Segment Start: DATA SECTION
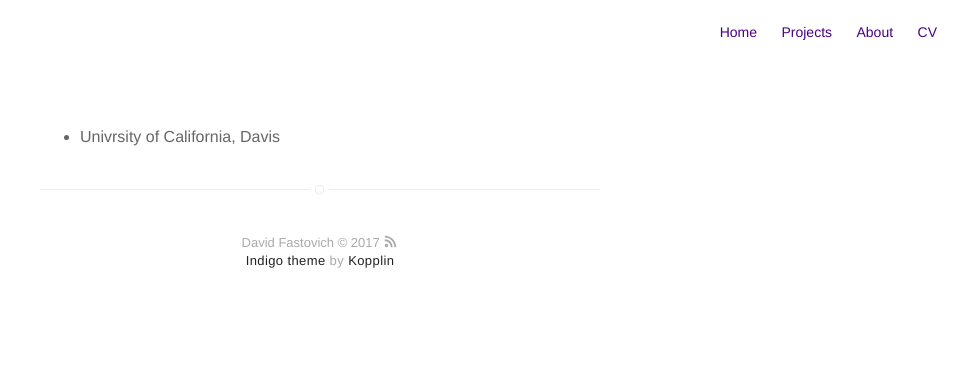
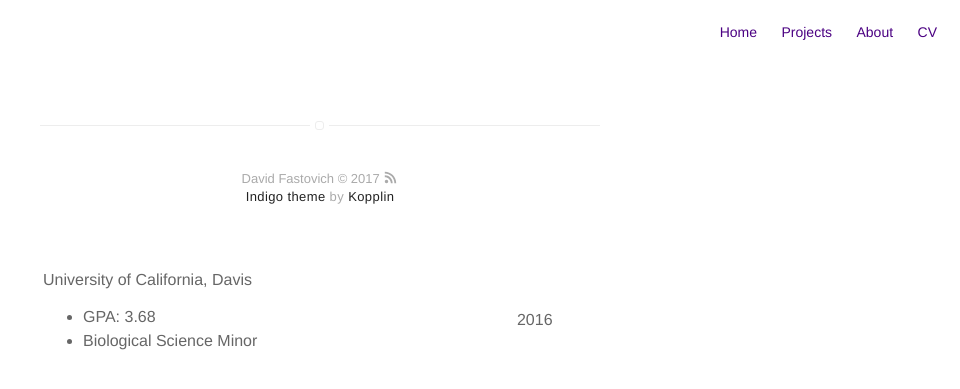
Before and after one commit to davidfastovich/davidfastovich.github.io, a Jekyll site: the page built from cv.html, in a window 1280 px wide. Shown: the top 389 px of the page, without its empty margins (320-1280 px from the left). Built offline with Jekyll 4.4.1, drawn with Linux system fonts in a browser that asks for light colours.

Commit message:
Working on table for CV, need to fix header on CV page

```diff
--- a/_includes/nav.html
+++ b/_includes/nav.html
@@ -35,5 +35,6 @@
                 <a class="link" href="{{ site.url }}/cv">CV</a>
             </li>
         {% endif %}
+
     </ul>
 </nav>
--- a/cv.html
+++ b/cv.html
@@ -2,7 +2,14 @@
 title: Curriculum Vitae
 layout: page
 ---
-
-<ul class="Education-list">
-	<li>Univrsity of California, Davis</li>
+<table style="width:100%">
+	<tr>
+		<td>University of California, Davis
+			<ul>
+				<li> GPA: 3.68 </li>
+				<li> Biological Science Minor </li>
+			</ul>
+		</td>
+		<td> 2016 </td>
+	</tr>
 </ul>
```
Also changed, not shown: 1 other file.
Segment End: DATA SECTION
The data is to be printed again exactly, but without its pictures.

Before and after one commit to davidfastovich/davidfastovich.github.io, a Jekyll site: the page built from cv.html, in a window 1280 px wide. Shown: the top 389 px of the page, without its empty margins (320-1280 px from the left). Built offline with Jekyll 4.4.1, drawn with Linux system fonts in a browser that asks for light colours.

Commit message:
Working on table for CV, need to fix header on CV page

```diff
--- a/_includes/nav.html
+++ b/_includes/nav.html
@@ -35,5 +35,6 @@
                 <a class="link" href="{{ site.url }}/cv">CV</a>
             </li>
         {% endif %}
+
     </ul>
 </nav>
--- a/cv.html
+++ b/cv.html
@@ -2,7 +2,14 @@
 title: Curriculum Vitae
 layout: page
 ---
-
-<ul class="Education-list">
-	<li>Univrsity of California, Davis</li>
+<table style="width:100%">
+	<tr>
+		<td>University of California, Davis
+			<ul>
+				<li> GPA: 3.68 </li>
+				<li> Biological Science Minor </li>
+			</ul>
+		</td>
+		<td> 2016 </td>
+	</tr>
 </ul>
```
Also changed, not shown: 1 other file.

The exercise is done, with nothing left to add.